Work instruction:
Where the data below has the string "Home", return the whole line.

Data shown:
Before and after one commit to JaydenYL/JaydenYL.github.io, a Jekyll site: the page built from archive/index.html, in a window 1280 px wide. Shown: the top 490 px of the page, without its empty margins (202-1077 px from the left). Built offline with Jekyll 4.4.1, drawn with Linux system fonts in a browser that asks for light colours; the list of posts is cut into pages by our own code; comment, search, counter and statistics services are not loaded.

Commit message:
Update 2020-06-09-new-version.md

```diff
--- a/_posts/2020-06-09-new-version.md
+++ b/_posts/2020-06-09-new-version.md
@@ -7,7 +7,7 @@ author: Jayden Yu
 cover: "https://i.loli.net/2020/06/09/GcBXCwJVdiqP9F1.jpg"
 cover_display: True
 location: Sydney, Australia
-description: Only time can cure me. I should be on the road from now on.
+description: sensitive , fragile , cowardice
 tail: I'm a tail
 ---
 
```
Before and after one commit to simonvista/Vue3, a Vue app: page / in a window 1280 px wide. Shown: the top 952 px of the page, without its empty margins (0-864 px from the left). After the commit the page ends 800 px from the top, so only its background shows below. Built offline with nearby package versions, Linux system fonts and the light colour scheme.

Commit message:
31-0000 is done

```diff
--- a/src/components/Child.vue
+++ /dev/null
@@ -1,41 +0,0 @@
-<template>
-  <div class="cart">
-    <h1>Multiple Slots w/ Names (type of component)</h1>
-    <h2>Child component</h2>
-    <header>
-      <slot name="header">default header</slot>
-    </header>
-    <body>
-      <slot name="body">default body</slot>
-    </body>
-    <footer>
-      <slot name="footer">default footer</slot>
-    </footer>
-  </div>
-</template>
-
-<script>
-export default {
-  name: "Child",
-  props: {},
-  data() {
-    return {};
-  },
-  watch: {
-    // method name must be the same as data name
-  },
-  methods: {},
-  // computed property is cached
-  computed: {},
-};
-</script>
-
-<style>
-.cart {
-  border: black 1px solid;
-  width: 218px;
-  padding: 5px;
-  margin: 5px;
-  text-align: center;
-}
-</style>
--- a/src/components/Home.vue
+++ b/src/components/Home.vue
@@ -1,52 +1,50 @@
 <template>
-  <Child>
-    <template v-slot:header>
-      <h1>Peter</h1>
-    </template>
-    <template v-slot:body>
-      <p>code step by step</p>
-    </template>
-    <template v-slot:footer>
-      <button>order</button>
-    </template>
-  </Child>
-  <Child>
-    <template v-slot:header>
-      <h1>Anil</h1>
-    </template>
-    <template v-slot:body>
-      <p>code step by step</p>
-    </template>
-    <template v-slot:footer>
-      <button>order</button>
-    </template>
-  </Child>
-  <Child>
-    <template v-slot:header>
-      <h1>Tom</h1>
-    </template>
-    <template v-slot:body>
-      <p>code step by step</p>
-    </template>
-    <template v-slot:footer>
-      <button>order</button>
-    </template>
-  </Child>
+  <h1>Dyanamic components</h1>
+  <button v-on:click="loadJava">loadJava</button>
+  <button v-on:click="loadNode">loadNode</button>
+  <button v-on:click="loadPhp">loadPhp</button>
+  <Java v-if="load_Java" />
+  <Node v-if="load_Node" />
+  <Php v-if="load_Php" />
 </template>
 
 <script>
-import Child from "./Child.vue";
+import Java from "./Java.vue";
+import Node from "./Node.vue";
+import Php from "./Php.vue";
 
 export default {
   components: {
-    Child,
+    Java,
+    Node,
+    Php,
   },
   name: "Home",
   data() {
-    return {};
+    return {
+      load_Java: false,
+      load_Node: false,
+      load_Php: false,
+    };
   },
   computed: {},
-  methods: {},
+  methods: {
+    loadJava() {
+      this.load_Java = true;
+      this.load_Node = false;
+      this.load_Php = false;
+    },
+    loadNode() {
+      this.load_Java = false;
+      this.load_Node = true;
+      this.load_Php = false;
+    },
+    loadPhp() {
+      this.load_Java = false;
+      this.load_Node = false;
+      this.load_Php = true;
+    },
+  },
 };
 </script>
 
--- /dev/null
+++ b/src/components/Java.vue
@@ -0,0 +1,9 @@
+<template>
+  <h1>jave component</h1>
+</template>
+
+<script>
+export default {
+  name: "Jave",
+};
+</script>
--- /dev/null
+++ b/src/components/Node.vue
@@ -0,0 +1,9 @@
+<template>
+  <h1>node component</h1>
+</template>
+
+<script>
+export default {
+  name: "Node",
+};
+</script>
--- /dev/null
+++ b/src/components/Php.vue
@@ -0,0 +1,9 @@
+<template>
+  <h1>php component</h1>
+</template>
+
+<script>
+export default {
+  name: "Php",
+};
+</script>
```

Answer area:
--- a/src/components/Home.vue
+++ b/src/components/Home.vue
   name: "Home",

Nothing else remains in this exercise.